-- Opening Marker --
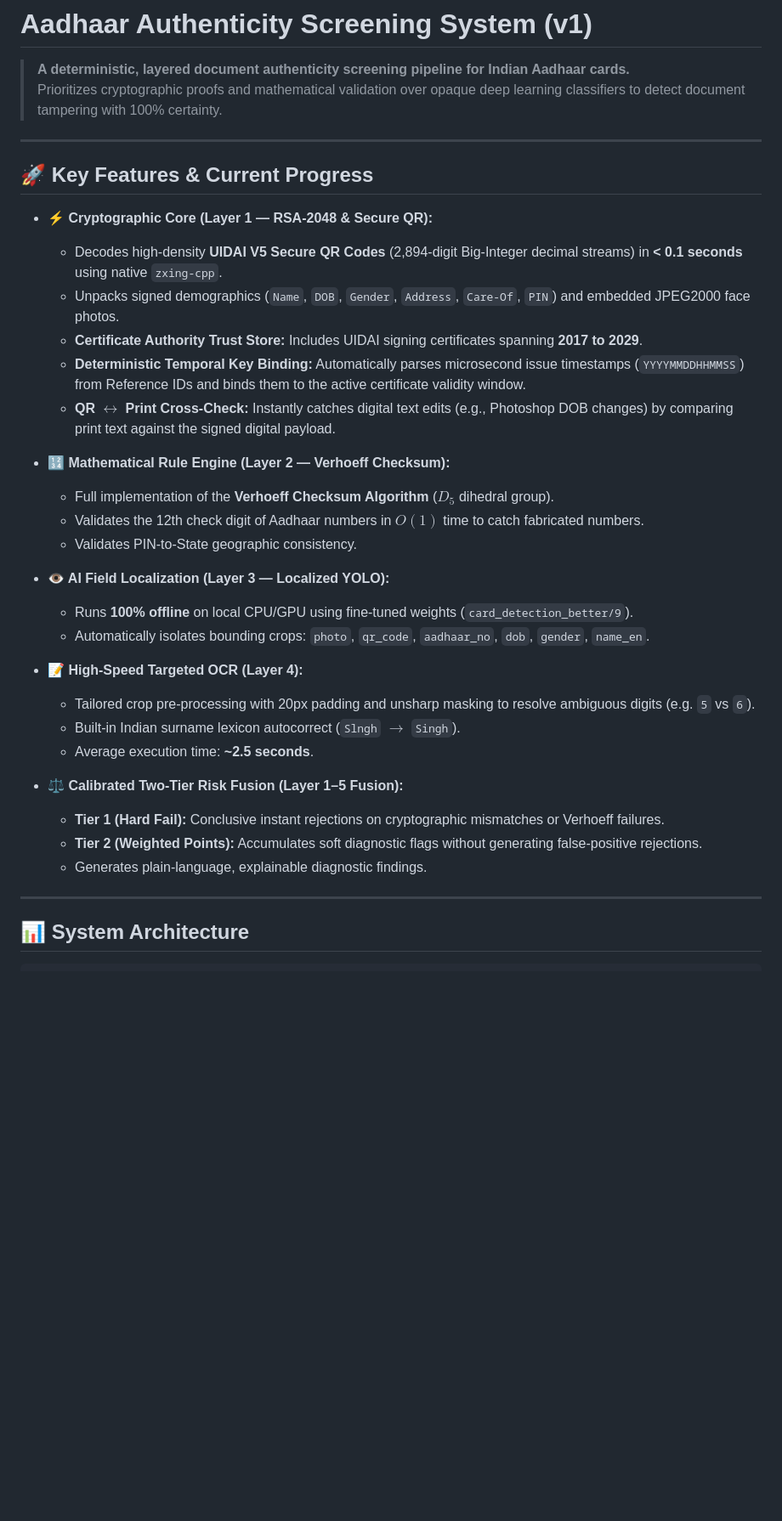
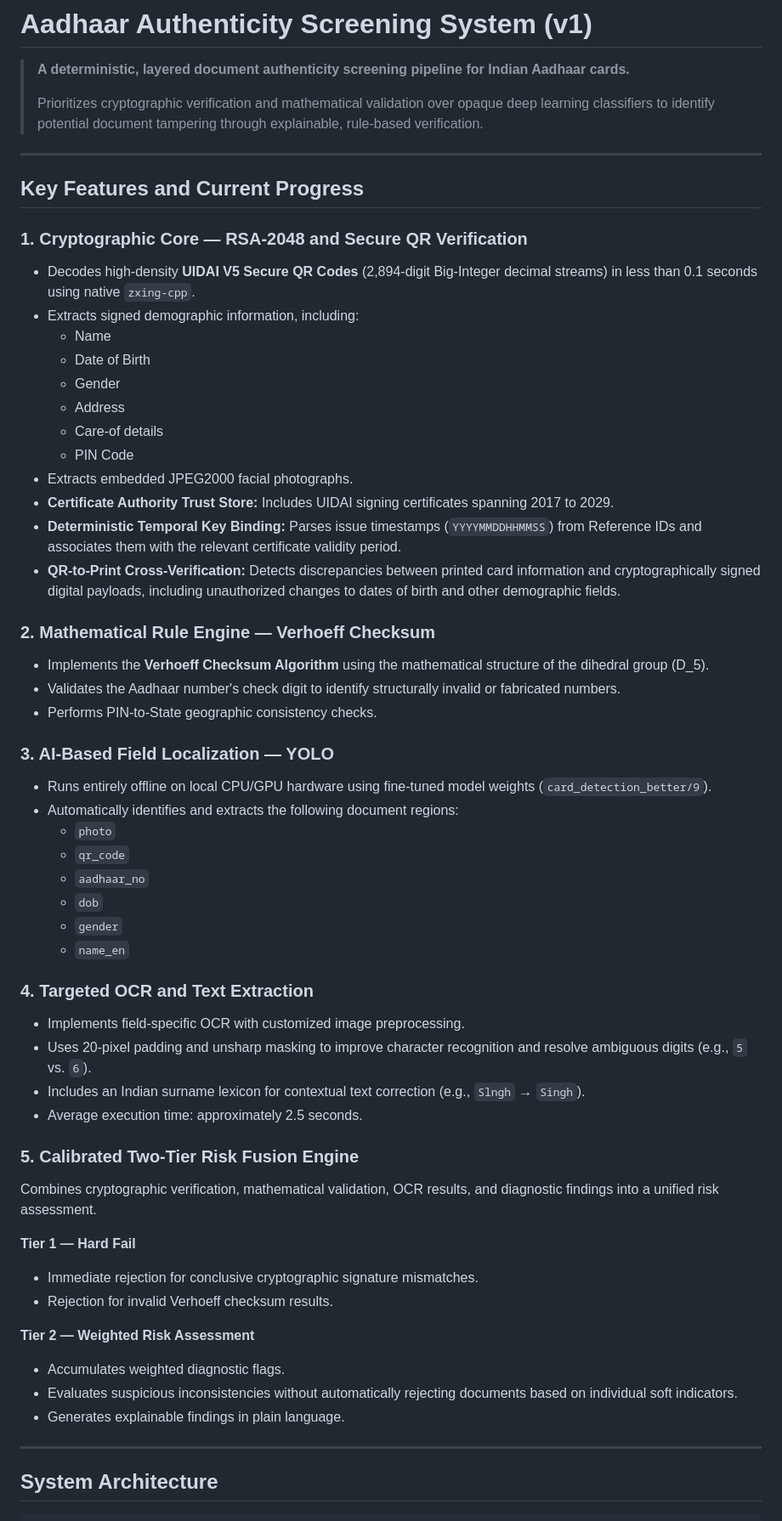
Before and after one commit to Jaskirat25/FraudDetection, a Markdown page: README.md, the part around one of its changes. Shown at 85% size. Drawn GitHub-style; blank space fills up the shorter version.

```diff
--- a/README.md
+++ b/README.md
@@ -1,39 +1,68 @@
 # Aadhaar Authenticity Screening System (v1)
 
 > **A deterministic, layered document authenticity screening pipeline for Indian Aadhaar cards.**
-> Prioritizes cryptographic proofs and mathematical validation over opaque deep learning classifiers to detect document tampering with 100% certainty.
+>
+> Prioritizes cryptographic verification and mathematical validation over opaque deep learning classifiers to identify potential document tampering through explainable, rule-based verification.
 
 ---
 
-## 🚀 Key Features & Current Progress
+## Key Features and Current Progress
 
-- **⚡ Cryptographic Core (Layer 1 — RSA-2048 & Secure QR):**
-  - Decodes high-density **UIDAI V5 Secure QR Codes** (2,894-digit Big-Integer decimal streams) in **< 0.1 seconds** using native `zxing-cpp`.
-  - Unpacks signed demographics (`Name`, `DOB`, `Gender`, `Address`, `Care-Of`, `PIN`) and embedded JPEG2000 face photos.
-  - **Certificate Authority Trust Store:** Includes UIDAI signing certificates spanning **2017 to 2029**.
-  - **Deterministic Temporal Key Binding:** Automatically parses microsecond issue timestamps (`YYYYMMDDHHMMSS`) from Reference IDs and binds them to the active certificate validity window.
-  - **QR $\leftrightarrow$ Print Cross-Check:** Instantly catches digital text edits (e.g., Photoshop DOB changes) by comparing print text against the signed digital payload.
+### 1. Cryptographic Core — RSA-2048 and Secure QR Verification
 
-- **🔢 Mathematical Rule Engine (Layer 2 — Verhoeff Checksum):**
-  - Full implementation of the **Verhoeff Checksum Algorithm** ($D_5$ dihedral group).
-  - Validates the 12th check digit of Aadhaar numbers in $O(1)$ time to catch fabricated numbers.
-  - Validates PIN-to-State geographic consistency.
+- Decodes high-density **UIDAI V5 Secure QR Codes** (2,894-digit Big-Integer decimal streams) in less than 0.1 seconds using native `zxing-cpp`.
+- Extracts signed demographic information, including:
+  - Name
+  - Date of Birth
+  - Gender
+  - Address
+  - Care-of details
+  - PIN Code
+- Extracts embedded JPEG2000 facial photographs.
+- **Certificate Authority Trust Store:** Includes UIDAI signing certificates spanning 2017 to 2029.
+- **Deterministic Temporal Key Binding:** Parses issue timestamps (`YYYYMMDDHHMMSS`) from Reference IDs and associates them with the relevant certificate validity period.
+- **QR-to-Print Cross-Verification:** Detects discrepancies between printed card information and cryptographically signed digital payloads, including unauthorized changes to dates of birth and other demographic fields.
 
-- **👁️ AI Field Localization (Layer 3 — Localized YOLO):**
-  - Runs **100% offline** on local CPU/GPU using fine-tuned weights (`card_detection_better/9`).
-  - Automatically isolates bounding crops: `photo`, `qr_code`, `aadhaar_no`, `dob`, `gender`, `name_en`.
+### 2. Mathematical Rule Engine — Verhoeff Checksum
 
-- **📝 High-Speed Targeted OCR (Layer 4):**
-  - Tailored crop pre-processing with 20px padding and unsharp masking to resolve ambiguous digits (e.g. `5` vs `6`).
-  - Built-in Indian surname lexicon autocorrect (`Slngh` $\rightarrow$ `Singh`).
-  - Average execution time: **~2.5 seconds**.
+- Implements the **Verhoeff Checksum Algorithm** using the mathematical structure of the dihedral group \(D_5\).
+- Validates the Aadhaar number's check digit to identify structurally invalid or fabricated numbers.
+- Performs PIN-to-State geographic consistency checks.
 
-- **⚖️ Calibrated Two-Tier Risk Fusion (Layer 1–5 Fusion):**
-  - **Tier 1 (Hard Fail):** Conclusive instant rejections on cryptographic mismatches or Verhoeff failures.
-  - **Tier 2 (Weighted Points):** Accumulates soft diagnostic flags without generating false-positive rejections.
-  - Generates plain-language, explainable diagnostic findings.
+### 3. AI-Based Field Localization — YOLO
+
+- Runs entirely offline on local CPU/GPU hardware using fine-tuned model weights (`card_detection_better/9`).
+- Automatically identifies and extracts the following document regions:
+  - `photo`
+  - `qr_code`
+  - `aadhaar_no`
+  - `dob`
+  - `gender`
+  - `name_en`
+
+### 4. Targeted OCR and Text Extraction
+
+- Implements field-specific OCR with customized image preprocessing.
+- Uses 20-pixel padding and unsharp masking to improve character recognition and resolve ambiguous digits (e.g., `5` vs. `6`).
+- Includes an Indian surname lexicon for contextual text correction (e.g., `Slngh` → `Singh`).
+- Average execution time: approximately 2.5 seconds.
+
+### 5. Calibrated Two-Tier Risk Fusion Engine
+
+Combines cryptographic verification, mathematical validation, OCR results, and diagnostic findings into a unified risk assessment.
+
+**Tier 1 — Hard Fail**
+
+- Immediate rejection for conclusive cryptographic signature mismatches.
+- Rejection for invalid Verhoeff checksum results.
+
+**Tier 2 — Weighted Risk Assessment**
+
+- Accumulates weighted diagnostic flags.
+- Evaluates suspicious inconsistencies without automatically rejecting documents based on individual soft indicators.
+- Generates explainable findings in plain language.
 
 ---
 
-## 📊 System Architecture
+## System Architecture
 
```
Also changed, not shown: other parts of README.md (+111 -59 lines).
-- Closing Marker --
-- Opening Marker --
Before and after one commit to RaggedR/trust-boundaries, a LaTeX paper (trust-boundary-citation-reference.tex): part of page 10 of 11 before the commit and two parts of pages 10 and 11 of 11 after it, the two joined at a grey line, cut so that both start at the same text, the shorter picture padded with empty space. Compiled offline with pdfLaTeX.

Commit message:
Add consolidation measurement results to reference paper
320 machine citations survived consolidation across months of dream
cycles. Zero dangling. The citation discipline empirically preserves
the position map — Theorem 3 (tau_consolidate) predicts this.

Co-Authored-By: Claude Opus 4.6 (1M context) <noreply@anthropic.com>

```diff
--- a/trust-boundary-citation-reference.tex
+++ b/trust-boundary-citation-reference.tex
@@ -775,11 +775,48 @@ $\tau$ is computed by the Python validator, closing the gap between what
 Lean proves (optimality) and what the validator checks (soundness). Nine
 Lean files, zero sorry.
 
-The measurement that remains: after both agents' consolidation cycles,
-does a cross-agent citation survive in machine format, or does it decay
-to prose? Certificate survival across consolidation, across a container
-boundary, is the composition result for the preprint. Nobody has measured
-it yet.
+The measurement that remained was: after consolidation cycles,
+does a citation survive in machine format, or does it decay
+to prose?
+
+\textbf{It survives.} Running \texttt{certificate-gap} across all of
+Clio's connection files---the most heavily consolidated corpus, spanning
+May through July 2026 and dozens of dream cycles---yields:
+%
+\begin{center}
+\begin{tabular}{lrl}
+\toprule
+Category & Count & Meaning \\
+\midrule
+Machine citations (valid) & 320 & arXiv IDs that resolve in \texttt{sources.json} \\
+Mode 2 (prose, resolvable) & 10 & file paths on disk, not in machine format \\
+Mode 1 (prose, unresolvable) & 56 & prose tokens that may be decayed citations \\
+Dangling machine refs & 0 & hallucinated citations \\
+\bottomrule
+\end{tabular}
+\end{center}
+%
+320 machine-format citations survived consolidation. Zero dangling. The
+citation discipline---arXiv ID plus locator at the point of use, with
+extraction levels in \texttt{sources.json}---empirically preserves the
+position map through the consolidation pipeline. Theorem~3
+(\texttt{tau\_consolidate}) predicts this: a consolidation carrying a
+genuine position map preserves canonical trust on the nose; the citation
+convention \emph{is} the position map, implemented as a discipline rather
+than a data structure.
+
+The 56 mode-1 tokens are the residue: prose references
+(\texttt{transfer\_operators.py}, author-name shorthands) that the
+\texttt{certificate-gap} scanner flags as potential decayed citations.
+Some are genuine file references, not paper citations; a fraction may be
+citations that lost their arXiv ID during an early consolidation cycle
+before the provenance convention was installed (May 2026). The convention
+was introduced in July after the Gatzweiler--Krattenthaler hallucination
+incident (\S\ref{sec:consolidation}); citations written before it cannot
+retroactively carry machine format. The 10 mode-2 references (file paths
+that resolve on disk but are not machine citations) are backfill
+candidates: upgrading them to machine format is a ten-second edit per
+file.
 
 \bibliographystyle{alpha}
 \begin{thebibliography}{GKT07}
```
-- Closing Marker --
-- Opening Marker --
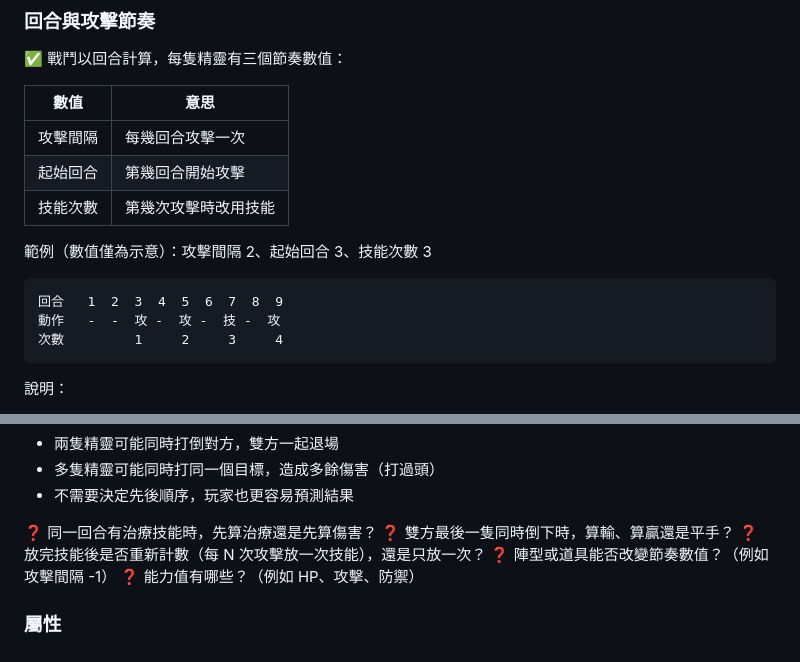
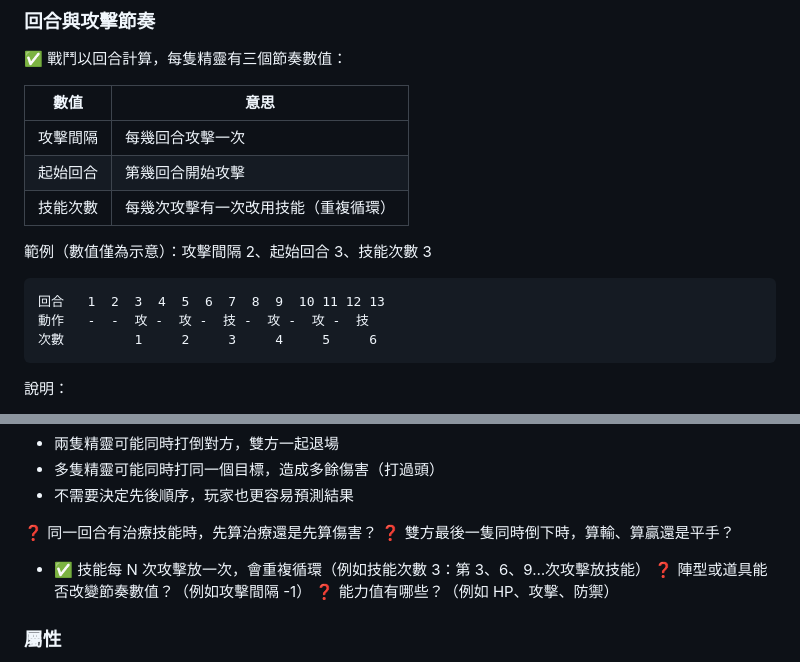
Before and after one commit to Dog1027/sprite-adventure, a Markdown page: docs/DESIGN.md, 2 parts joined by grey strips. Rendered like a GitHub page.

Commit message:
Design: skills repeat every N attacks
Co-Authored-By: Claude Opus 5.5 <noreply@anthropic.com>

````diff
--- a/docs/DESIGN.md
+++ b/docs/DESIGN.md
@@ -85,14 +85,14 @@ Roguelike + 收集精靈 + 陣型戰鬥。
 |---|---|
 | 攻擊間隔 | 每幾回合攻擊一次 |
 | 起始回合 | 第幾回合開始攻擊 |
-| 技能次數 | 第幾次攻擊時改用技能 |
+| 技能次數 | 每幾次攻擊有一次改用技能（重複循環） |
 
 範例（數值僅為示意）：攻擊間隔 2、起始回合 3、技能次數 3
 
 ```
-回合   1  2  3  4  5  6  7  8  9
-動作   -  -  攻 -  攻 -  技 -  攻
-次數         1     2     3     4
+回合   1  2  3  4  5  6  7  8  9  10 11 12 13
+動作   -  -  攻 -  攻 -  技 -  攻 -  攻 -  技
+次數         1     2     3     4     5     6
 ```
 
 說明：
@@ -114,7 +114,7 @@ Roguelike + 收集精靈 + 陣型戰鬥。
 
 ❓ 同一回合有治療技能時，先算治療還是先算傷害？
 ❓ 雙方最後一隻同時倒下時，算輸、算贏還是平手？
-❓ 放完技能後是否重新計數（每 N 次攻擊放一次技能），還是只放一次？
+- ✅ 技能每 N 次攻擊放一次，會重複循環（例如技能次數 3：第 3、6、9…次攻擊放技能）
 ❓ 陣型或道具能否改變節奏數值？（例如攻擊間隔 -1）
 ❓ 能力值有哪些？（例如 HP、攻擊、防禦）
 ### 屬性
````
-- Closing Marker --
[Work item] Go through the data above and copy each line that holds the word "README".

[Exercise response]
Before and after one commit to Jaskirat25/FraudDetection, a Markdown page: README.md, the part around one of its changes. Shown at 85% size. Drawn GitHub-style; blank space fills up the shorter version.
--- a/README.md
+++ b/README.md
Also changed, not shown: other parts of README.md (+111 -59 lines).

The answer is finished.